Report how many lines below contain the word "ecommerce". Write only that number.

*** TASK INPUTS ***

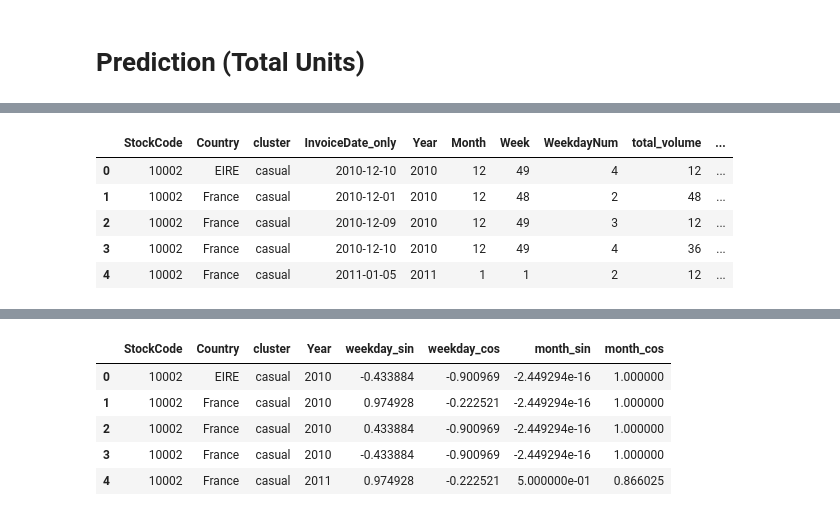
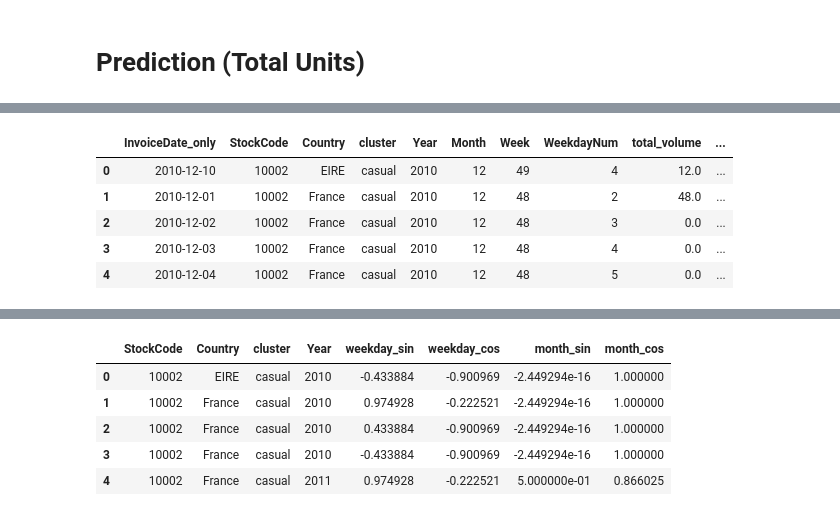
Before and after one commit to MertKir-R/E-commerce_dataset, a Jupyter notebook: ecommerce.ipynb, the cells around one changed output, grey strips where cells are left out. Cells and saved outputs as stored; diff of their text form; code cells hidden in the pictures.

```diff
--- a/ecommerce.ipynb
+++ b/ecommerce.ipynb
@@ -1184,7 +1194,5 @@ product_stats.head()
 # %%
 # Sales yesterday (lag 1), Sales 7 days before (lag 7), Sales 14 days before (lag 14)
 # Average in last week (7 days), Average in 4 weeks (28 days), Average in last 8 weeks (56 days)
-
-val_completed_final = val_completed_final.merge(product_stats.reset_index()[['StockCode', 'cluster']], how = "inner", on = "StockCode")
-train_completed_final = train_completed_final.merge(product_stats.reset_index()[['StockCode', 'cluster']], how = "inner", on = "StockCode")
-test_completed_final = test_completed_final.merge(product_stats.reset_index()[['StockCode', 'cluster']], how = "inner", on = "StockCode")
+data_completed_final_cluster = data_completed_final.merge(product_stats.reset_index()[['StockCode', 'cluster']], how = "inner", on = "StockCode")
+data_completed_final_cluster.head()
@@ -1200,8 +1206,16 @@ train_completed_final.head()
 # %%
-train_completed_final_grouped = (train_completed_final.groupby(
+data_completed_final_cluster_grouped = (data_completed_final_cluster.groupby(
     ['StockCode', 'Country', 'cluster', 'InvoiceDate_only', 'Year', 'Month', 'Week', 'WeekdayNum']
 ).agg(
     total_volume=('Quantity', 'sum'),
     total_sales_price=('total_cost', 'sum')
 ).reset_index())
+# %%
+data_completed_final_cluster_grouped = data_completed_final_cluster_grouped.sort_values(['StockCode', 'Country', 'InvoiceDate_only'])
+
+data_completed_final_cluster_grouped = (
+    data_completed_final_cluster_grouped
+      .groupby(['StockCode','Country','cluster'], group_keys=False)
+      .apply(calendar_fillzero)
+)
 # %%
@@ -1216,13 +1246,14 @@ train_completed_final_grouped.head()
 # %%
-train_completed_final_grouped_lagged = train_completed_final_grouped.copy()
-for L in [1, 7, 14]:
-    train_completed_final_grouped_lagged = lag_quantity(train_completed_final_grouped_lagged, lag=L)
+data_completed_final_cluster_grouped_lagged = data_completed_final_cluster_grouped.copy()
+for c in ['total_volume', 'total_sales_price']:
+    for L in [1, 7, 14]:
+        data_completed_final_cluster_grouped_lagged = lag_day(data_completed_final_cluster_grouped_lagged, colname = c, lag=L)
 # %%
-train_completed_final_grouped_lagged.head()
+data_completed_final_cluster_grouped_lagged.head()
 # %% [output]
-|  | StockCode | Country | cluster | InvoiceDate_only | Year | Month | Week | WeekdayNum | total_volume | ... |
-| 0 | 10002 | EIRE | casual | 2010-12-10 | 2010 | 12 | 49 | 4 | 12 | ... |
-| 1 | 10002 | France | casual | 2010-12-01 | 2010 | 12 | 48 | 2 | 48 | ... |
-| 2 | 10002 | France | casual | 2010-12-09 | 2010 | 12 | 49 | 3 | 12 | ... |
-| 3 | 10002 | France | casual | 2010-12-10 | 2010 | 12 | 49 | 4 | 36 | ... |
-| 4 | 10002 | France | casual | 2011-01-05 | 2011 | 1 | 1 | 2 | 12 | ... |
+|  | InvoiceDate_only | StockCode | Country | cluster | Year | Month | Week | WeekdayNum | total_volume | ... |
+| 0 | 2010-12-10 | 10002 | EIRE | casual | 2010 | 12 | 49 | 4 | 12.0 | ... |
+| 1 | 2010-12-01 | 10002 | France | casual | 2010 | 12 | 48 | 2 | 48.0 | ... |
+| 2 | 2010-12-02 | 10002 | France | casual | 2010 | 12 | 48 | 3 | 0.0 | ... |
+| 3 | 2010-12-03 | 10002 | France | casual | 2010 | 12 | 48 | 4 | 0.0 | ... |
+| 4 | 2010-12-04 | 10002 | France | casual | 2010 | 12 | 48 | 5 | 0.0 | ... |
```
Also changed, not shown: parts of 15 cells of this notebook, 1 other file.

*** End of TASK INPUTS ***

WRITTEN RESPONSE: 3